[Record set]

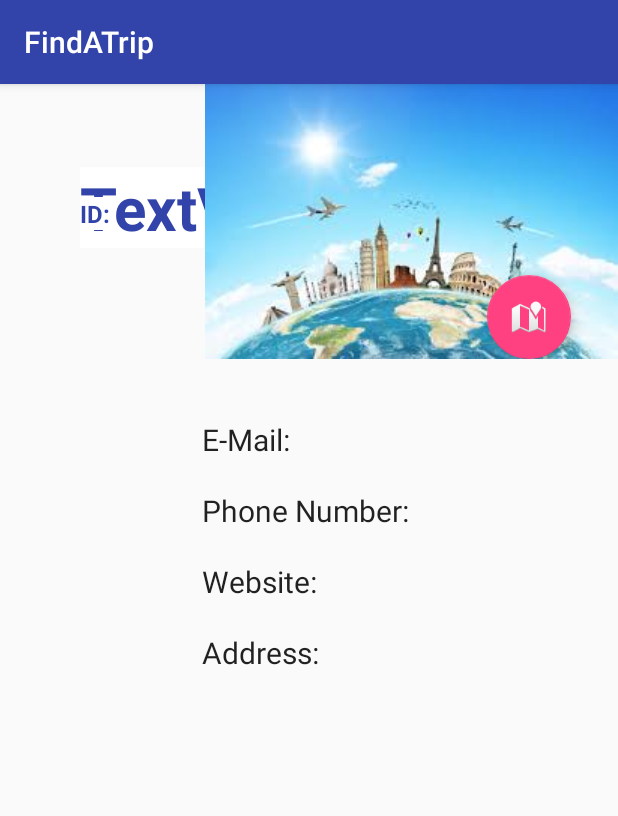
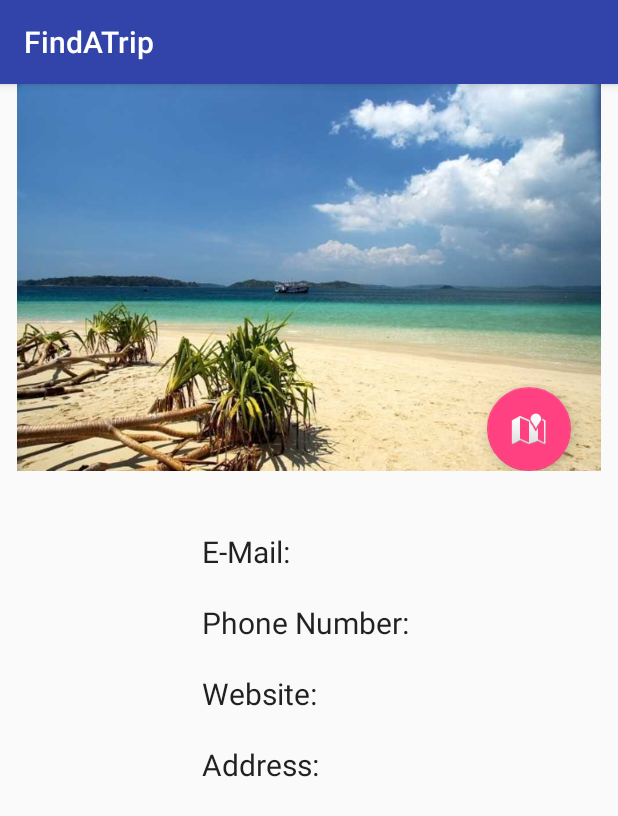
Before and after one commit to mets634/FindATrip, an Android app: the TripActivity screen opened directly, with no data from a screen before it, on a phone screen of 412 x 824 dp. Shown: the top 816 px of the screen. Run offline under Robolectric (Android 15) with nearby library versions, the light colour scheme and no system bars.

Commit message:
Starting Trips Activity

```diff
--- a/app/src/main/res/layout/activity_trip.xml
+++ b/app/src/main/res/layout/activity_trip.xml
@@ -85,13 +85,10 @@
 
                 <ImageView
                     android:layout_width="wrap_content"
-                    android:layout_height="wrap_content"
-                    app:srcCompat="@drawable/trips_photo"
+                    android:layout_height="258dp"
                     android:id="@+id/imageView"
                     android:cropToPadding="false"
-                    android:layout_alignParentTop="true"
-                    android:layout_alignParentRight="true"
-                    android:layout_alignParentEnd="true" />
+                    app:srcCompat="@drawable/trips_photo" />
 
             </RelativeLayout>
 
```
Also changed, not shown: app/src/main/res/drawable/trips_photo.jpg, 2 other files.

[Exercise description]
Your copy must repeat the data word for word and show none of its images.

[Solution below]
Before and after one commit to mets634/FindATrip, an Android app: the TripActivity screen opened directly, with no data from a screen before it, on a phone screen of 412 x 824 dp. Shown: the top 816 px of the screen. Run offline under Robolectric (Android 15) with nearby library versions, the light colour scheme and no system bars.

Commit message:
Starting Trips Activity

```diff
--- a/app/src/main/res/layout/activity_trip.xml
+++ b/app/src/main/res/layout/activity_trip.xml
@@ -85,13 +85,10 @@
 
                 <ImageView
                     android:layout_width="wrap_content"
-                    android:layout_height="wrap_content"
-                    app:srcCompat="@drawable/trips_photo"
+                    android:layout_height="258dp"
                     android:id="@+id/imageView"
                     android:cropToPadding="false"
-                    android:layout_alignParentTop="true"
-                    android:layout_alignParentRight="true"
-                    android:layout_alignParentEnd="true" />
+                    app:srcCompat="@drawable/trips_photo" />
 
             </RelativeLayout>
 
```
Also changed, not shown: app/src/main/res/drawable/trips_photo.jpg, 2 other files.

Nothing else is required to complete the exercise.